The garbage bins are open in MG road and its neighbouring roads. Things turn worse when skies open.
Pedestrians on M.G. Road and its adjacent roads have to deal with an unpleasant situation: The few garbage bins overflow as they are open.
Savita Bhatt, who resides near M.G. Road, informed The Observer: “When the garbage overflows, it gets messy. Sometimes, BBMP doesn’t collect it for two or three days. But plastic bins are better as they can store more garbage than the small steel ones. People don’t put garbage properly, creating a mess on roads.”
Anita Jacob, a pedestrian, said: “I am happy to see the implementation of these bins. But as they are open, people dump garbage carelessly and it falls down, creating a mess on the footpath.”
Thousands of people walk on M.G. Road, Church Street and other neighbouring roads every day; crowds increase on weekends.
The Observer found that these dustbins are mostly open.

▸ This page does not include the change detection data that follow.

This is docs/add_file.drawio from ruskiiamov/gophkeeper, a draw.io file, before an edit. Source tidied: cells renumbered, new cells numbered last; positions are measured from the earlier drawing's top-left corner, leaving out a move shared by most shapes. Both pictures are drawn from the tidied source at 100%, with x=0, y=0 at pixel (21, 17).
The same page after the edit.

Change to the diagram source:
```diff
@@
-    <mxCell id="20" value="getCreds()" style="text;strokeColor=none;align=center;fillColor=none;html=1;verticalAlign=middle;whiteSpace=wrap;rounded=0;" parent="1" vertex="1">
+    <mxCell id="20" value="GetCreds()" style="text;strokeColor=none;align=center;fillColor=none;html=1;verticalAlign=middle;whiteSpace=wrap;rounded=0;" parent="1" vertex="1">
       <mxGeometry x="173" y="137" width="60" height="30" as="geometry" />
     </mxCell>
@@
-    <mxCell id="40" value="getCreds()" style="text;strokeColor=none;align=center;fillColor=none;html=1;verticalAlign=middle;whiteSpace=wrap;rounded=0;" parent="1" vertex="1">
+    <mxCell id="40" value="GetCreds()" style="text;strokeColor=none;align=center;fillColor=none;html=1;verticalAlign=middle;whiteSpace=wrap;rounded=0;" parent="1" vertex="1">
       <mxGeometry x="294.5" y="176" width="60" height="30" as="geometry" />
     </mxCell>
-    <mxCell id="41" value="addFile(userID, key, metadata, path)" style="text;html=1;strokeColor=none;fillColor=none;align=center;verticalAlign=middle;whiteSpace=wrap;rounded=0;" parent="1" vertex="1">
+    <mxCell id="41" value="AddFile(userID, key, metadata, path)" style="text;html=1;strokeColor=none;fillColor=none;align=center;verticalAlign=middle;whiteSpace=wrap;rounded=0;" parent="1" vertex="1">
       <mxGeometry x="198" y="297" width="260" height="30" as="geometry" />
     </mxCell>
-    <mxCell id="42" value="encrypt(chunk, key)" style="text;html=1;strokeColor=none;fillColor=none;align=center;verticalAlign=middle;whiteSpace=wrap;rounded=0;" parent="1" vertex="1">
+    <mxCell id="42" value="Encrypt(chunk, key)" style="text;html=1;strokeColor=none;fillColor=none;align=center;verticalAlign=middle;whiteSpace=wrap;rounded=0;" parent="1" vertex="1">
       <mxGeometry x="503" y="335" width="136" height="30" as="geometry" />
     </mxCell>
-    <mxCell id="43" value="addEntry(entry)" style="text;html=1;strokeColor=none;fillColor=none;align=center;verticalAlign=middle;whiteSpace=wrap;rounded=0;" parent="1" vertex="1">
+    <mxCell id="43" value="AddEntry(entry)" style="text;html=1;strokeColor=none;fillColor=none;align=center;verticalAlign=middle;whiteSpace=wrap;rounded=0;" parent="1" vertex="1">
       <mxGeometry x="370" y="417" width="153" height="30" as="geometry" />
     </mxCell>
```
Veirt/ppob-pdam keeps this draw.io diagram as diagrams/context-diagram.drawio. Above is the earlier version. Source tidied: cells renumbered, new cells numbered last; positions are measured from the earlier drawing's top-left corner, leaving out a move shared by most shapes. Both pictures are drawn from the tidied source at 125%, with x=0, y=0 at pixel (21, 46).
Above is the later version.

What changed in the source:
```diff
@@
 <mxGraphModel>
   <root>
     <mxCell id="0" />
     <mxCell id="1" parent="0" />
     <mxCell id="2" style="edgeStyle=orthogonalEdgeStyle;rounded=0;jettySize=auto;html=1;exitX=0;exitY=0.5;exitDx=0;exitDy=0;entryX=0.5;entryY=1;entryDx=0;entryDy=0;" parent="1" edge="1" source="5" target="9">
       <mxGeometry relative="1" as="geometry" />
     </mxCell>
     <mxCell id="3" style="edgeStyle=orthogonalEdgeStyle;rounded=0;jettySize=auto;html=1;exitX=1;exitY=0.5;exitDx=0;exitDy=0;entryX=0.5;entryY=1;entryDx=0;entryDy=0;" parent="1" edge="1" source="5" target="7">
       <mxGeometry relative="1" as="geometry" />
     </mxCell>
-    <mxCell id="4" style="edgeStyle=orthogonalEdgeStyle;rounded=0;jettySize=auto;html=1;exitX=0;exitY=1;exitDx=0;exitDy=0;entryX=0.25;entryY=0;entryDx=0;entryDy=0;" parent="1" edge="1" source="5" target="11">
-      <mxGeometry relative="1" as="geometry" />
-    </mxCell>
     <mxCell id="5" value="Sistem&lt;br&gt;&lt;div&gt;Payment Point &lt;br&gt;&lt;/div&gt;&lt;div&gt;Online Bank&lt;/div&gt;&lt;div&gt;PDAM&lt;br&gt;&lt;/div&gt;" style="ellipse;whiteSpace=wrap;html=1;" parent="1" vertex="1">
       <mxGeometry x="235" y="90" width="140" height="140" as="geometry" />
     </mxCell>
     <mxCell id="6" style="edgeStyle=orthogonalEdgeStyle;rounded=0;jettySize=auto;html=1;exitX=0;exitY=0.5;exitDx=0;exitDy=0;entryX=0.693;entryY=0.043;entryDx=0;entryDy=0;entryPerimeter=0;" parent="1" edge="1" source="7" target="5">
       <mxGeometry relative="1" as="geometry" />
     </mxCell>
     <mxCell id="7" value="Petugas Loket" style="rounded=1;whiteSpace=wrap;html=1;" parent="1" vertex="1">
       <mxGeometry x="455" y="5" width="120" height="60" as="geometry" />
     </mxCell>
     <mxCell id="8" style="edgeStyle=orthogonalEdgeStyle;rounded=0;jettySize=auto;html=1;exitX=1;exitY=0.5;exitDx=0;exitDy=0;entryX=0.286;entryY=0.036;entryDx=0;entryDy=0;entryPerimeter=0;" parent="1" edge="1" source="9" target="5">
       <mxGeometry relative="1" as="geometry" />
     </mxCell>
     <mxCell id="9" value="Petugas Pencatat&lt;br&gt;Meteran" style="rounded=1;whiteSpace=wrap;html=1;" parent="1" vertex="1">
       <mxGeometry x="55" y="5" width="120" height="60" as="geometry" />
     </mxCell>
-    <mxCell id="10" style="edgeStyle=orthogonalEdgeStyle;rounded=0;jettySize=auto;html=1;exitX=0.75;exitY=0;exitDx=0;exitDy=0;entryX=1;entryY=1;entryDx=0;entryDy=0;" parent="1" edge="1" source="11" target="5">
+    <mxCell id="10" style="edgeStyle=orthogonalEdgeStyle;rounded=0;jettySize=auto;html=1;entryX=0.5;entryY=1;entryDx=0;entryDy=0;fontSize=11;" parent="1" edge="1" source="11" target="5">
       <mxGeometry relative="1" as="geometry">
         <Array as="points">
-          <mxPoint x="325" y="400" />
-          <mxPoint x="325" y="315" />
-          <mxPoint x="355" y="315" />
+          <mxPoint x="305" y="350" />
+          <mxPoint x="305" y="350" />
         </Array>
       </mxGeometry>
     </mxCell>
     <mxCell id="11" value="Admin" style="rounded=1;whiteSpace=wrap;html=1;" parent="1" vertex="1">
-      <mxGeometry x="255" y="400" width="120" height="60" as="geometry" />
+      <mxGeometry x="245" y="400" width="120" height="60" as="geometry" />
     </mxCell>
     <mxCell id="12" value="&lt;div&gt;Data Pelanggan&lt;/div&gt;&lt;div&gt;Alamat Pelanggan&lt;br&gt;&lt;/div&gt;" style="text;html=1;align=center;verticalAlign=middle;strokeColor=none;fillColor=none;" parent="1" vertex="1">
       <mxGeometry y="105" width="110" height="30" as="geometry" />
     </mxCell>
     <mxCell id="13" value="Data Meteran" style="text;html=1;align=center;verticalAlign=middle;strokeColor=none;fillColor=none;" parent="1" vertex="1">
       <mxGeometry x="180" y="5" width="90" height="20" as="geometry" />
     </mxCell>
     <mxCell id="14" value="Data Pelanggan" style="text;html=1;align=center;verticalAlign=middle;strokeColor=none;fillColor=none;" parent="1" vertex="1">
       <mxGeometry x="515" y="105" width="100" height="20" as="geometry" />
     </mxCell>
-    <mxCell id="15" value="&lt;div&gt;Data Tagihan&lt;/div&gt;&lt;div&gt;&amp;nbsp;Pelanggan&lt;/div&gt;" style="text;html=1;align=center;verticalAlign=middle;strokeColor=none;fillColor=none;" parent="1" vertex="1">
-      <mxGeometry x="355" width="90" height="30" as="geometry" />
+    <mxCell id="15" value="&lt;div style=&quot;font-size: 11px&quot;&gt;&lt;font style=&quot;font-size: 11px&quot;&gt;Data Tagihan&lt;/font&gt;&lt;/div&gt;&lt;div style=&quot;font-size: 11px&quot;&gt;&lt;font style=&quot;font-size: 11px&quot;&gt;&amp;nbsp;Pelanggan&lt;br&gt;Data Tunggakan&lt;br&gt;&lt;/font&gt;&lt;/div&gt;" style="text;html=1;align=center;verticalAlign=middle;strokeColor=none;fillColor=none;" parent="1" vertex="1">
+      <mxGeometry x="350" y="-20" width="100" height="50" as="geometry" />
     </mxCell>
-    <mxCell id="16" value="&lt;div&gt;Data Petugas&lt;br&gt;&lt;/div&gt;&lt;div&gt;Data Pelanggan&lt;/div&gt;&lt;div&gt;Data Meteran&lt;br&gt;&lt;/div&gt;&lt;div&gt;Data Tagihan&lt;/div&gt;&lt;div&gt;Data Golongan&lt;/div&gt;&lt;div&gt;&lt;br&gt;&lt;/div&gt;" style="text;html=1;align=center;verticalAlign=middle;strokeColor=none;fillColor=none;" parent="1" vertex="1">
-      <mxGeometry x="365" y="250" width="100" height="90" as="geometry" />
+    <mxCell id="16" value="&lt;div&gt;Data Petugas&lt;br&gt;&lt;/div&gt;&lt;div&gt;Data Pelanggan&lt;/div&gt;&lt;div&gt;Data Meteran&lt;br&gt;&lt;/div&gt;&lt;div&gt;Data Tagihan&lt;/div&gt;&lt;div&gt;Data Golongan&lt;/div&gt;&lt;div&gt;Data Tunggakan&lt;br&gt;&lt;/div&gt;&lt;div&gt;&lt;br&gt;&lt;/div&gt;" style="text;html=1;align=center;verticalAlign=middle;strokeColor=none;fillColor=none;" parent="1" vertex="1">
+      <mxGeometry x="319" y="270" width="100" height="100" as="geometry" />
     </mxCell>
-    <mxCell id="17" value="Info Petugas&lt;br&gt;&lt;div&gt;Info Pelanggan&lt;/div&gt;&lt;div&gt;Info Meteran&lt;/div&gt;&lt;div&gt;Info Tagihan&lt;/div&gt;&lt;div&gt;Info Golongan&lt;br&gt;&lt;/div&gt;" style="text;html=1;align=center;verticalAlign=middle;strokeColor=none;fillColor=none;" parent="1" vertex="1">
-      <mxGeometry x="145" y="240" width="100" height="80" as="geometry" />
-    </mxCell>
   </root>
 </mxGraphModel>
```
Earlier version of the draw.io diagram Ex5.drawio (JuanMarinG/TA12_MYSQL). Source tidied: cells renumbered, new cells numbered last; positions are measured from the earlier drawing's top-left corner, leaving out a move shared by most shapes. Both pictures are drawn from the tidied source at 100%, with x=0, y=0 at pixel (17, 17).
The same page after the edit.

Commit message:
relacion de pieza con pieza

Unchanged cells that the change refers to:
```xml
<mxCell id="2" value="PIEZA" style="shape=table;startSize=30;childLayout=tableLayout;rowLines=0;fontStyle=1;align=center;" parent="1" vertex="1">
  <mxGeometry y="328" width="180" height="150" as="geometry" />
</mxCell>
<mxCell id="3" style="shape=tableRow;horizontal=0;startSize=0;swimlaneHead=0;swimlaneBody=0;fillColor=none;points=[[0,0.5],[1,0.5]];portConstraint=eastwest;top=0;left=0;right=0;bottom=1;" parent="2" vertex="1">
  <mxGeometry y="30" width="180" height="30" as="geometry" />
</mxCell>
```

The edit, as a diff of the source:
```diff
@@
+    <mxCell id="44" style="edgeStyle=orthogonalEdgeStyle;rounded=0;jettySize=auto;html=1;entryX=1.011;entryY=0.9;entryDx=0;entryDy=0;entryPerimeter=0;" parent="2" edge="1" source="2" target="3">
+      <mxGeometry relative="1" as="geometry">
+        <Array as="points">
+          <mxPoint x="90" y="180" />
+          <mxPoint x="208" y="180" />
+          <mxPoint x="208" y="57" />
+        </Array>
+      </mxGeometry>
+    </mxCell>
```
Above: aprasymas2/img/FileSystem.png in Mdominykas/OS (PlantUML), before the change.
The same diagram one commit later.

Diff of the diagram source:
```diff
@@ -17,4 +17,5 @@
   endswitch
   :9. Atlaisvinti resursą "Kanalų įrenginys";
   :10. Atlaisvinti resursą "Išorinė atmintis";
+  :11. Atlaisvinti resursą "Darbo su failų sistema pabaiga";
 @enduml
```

Bins with lids are only in front of apartments. Some of the open dustbins were broken on the top. When the bins fill up, residents pack waste in black plastic bags and place them in front of the bins, taking up space of the footpath. Street vendors occupy much of the footpath, leaving little space for people to walk.
When it rains, water mixes with garbage, creating a foul scene.
Maihtreyi Bulgannawar, who was walking on Church Street, said: “The most irritating thing about these open dustbins is the stinking smell that comes out of them.”
M Lokesh, superintending engineer, solid waste management, BBMP, said the plastic bins were installed in March 2018. “We installed dustbins with the lids, but they were stolen. We don’t know how. But, yes, we plan to replace those broken and open dustbins with bins that have lids.”
Umashankar Arun, an environmentalist said: “These dustbins were installed by BBMP for temporary purposes. If we do not educate society, segregation of waste will not be done properly. Both the government and citizens should take the initiative to keep surroundings clean. The waste that is being generated by shops should be dumped in their bins.”
“People smoke, drink, eat and throw the waste material outside the bins; they don’t even notice the bins. They have the audacity to throw it on streets despite knowing it is hazardous,” he added.
BBMP’s solid waste management rules prescribe penalties for offenders clearly states that:
“Failure to comply with any lawful directions issued by the commissioner to ensure cleanliness and hygiene of road, bus station, railway station, street, playground, park and other premises of public utility – Rs 100/ for first time, Rs.200 for second and subsequent offences. Irregular deposit of rubbish or filth or any solid waste – Rs 100 for first time, Rs 200 for second and subsequent offences. Allowing filth to flow in streets – Rs 100 for first time, Rs 200 for second and subsequent offences.”